• _PROBLEM DESCRIPTION_:
When you copy the data, keep every word exactly as it is and leave the pictures out.
*** Opening of ENTRIES PROVIDED ***
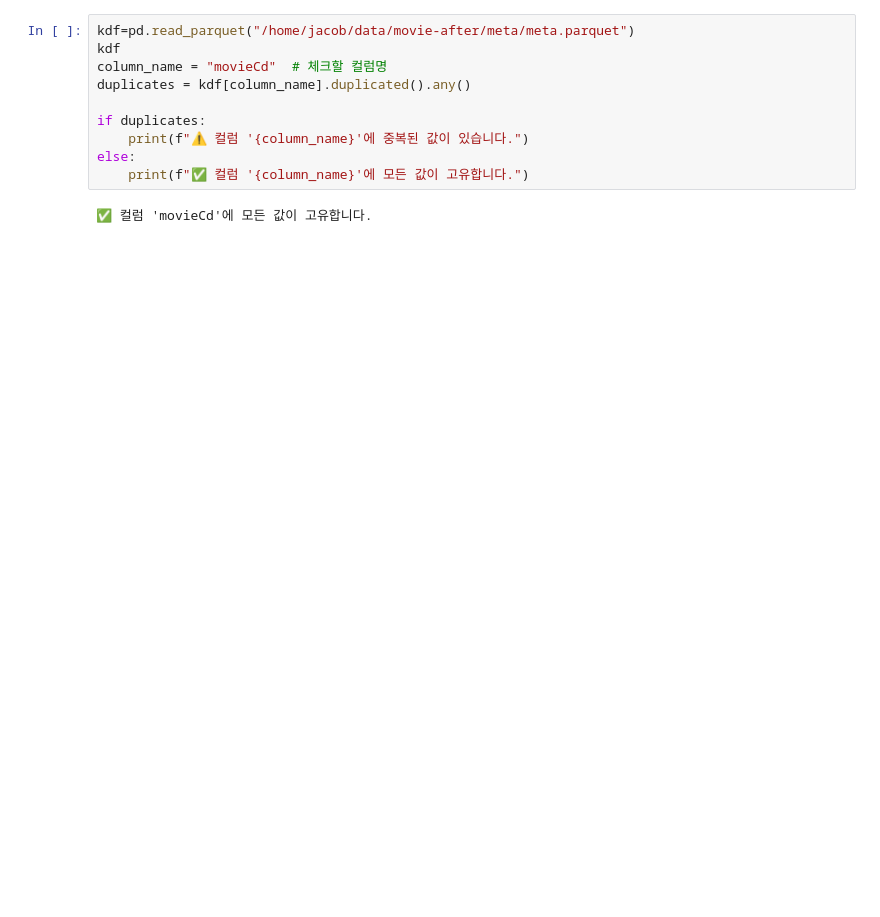
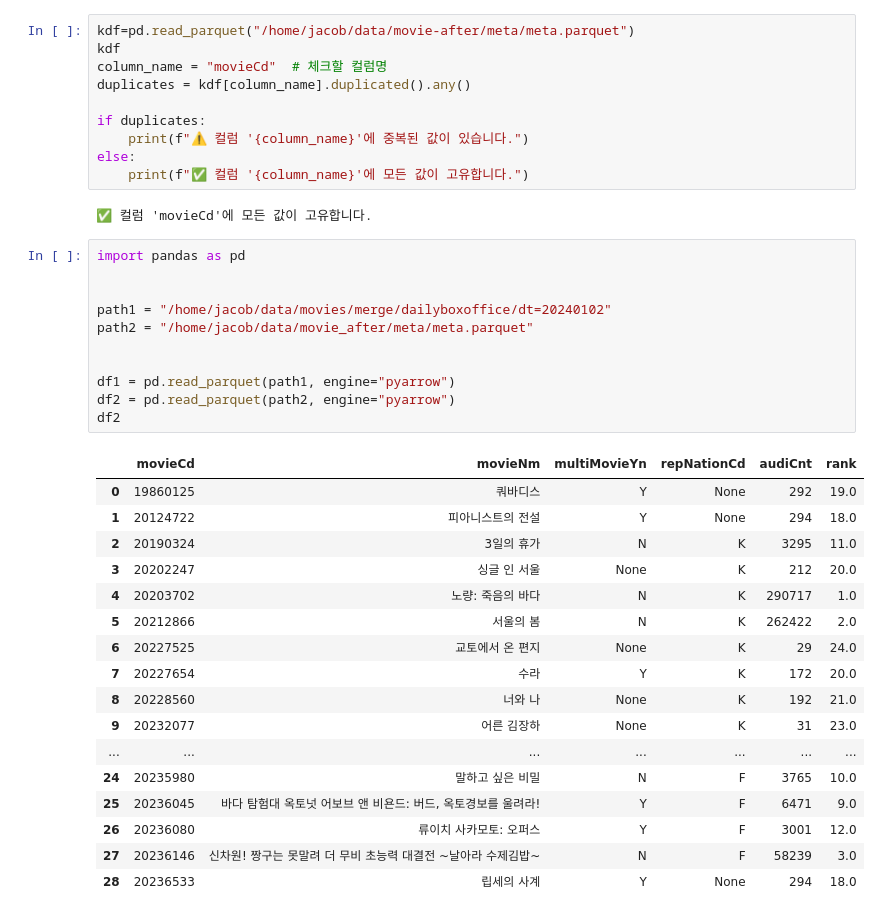
Before and after one commit to Jacob-53/movie, a Jupyter notebook: notes/Untitled.ipynb, the cells around one changed output. Drawn from its saved outputs; the diff is of its cells as text; blank space fills up the shorter version.

```diff
--- a/notes/Untitled.ipynb
+++ b/notes/Untitled.ipynb
@@ -261,3 +259,32 @@ else:
     print(f"✅ 컬럼 '{column_name}'에 모든 값이 고유합니다.")
 # %% [output]
 ✅ 컬럼 'movieCd'에 모든 값이 고유합니다.
+# %%
+import pandas as pd
+
+
+path1 = "/home/jacob/data/movies/merge/dailyboxoffice/dt=20240102"
+path2 = "/home/jacob/data/movie_after/meta/meta.parquet"
+
+
+df1 = pd.read_parquet(path1, engine="pyarrow")
+df2 = pd.read_parquet(path2, engine="pyarrow")
+df2
+# %% [output]
+|  | movieCd | movieNm | multiMovieYn | repNationCd | audiCnt | rank |
+| 0 | 19860125 | 쿼바디스 | Y | None | 292 | 19.0 |
+| 1 | 20124722 | 피아니스트의 전설 | Y | None | 294 | 18.0 |
+| 2 | 20190324 | 3일의 휴가 | N | K | 3295 | 11.0 |
+| 3 | 20202247 | 싱글 인 서울 | None | K | 212 | 20.0 |
+| 4 | 20203702 | 노량: 죽음의 바다 | N | K | 290717 | 1.0 |
+| 5 | 20212866 | 서울의 봄 | N | K | 262422 | 2.0 |
+| 6 | 20227525 | 교토에서 온 편지 | None | K | 29 | 24.0 |
+| 7 | 20227654 | 수라 | Y | K | 172 | 20.0 |
+| 8 | 20228560 | 너와 나 | None | K | 192 | 21.0 |
+| 9 | 20232077 | 어른 김장하 | None | K | 31 | 23.0 |
+| ... | ... | ... | ... | ... | ... | ... |
+| 24 | 20235980 | 말하고 싶은 비밀 | N | F | 3765 | 10.0 |
+| 25 | 20236045 | 바다 탐험대 옥토넛 어보브 앤 비욘드: 버드, 옥토경보를 울려라! | Y | F | 6471 | 9.0 |
+| 26 | 20236080 | 류이치 사카모토: 오퍼스 | Y | F | 3001 | 12.0 |
+| 27 | 20236146 | 신차원! 짱구는 못말려 더 무비 초능력 대결전 ~날아라 수제김밥~ | N | F | 58239 | 3.0 |
+| 28 | 20236533 | 립세의 사계 | Y | None | 294 | 18.0 |
```
Also changed, not shown: parts of 2 cells of this notebook, 3 other files.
*** Close of ENTRIES PROVIDED ***
• _WRITTEN ANSWER_:
Before and after one commit to Jacob-53/movie, a Jupyter notebook: notes/Untitled.ipynb, the cells around one changed output. Drawn from its saved outputs; the diff is of its cells as text; blank space fills up the shorter version.

```diff
--- a/notes/Untitled.ipynb
+++ b/notes/Untitled.ipynb
@@ -261,3 +259,32 @@ else:
     print(f"✅ 컬럼 '{column_name}'에 모든 값이 고유합니다.")
 # %% [output]
 ✅ 컬럼 'movieCd'에 모든 값이 고유합니다.
+# %%
+import pandas as pd
+
+
+path1 = "/home/jacob/data/movies/merge/dailyboxoffice/dt=20240102"
+path2 = "/home/jacob/data/movie_after/meta/meta.parquet"
+
+
+df1 = pd.read_parquet(path1, engine="pyarrow")
+df2 = pd.read_parquet(path2, engine="pyarrow")
+df2
+# %% [output]
+|  | movieCd | movieNm | multiMovieYn | repNationCd | audiCnt | rank |
+| 0 | 19860125 | 쿼바디스 | Y | None | 292 | 19.0 |
+| 1 | 20124722 | 피아니스트의 전설 | Y | None | 294 | 18.0 |
+| 2 | 20190324 | 3일의 휴가 | N | K | 3295 | 11.0 |
+| 3 | 20202247 | 싱글 인 서울 | None | K | 212 | 20.0 |
+| 4 | 20203702 | 노량: 죽음의 바다 | N | K | 290717 | 1.0 |
+| 5 | 20212866 | 서울의 봄 | N | K | 262422 | 2.0 |
+| 6 | 20227525 | 교토에서 온 편지 | None | K | 29 | 24.0 |
+| 7 | 20227654 | 수라 | Y | K | 172 | 20.0 |
+| 8 | 20228560 | 너와 나 | None | K | 192 | 21.0 |
+| 9 | 20232077 | 어른 김장하 | None | K | 31 | 23.0 |
+| ... | ... | ... | ... | ... | ... | ... |
+| 24 | 20235980 | 말하고 싶은 비밀 | N | F | 3765 | 10.0 |
+| 25 | 20236045 | 바다 탐험대 옥토넛 어보브 앤 비욘드: 버드, 옥토경보를 울려라! | Y | F | 6471 | 9.0 |
+| 26 | 20236080 | 류이치 사카모토: 오퍼스 | Y | F | 3001 | 12.0 |
+| 27 | 20236146 | 신차원! 짱구는 못말려 더 무비 초능력 대결전 ~날아라 수제김밥~ | N | F | 58239 | 3.0 |
+| 28 | 20236533 | 립세의 사계 | Y | None | 294 | 18.0 |
```
Also changed, not shown: parts of 2 cells of this notebook, 3 other files.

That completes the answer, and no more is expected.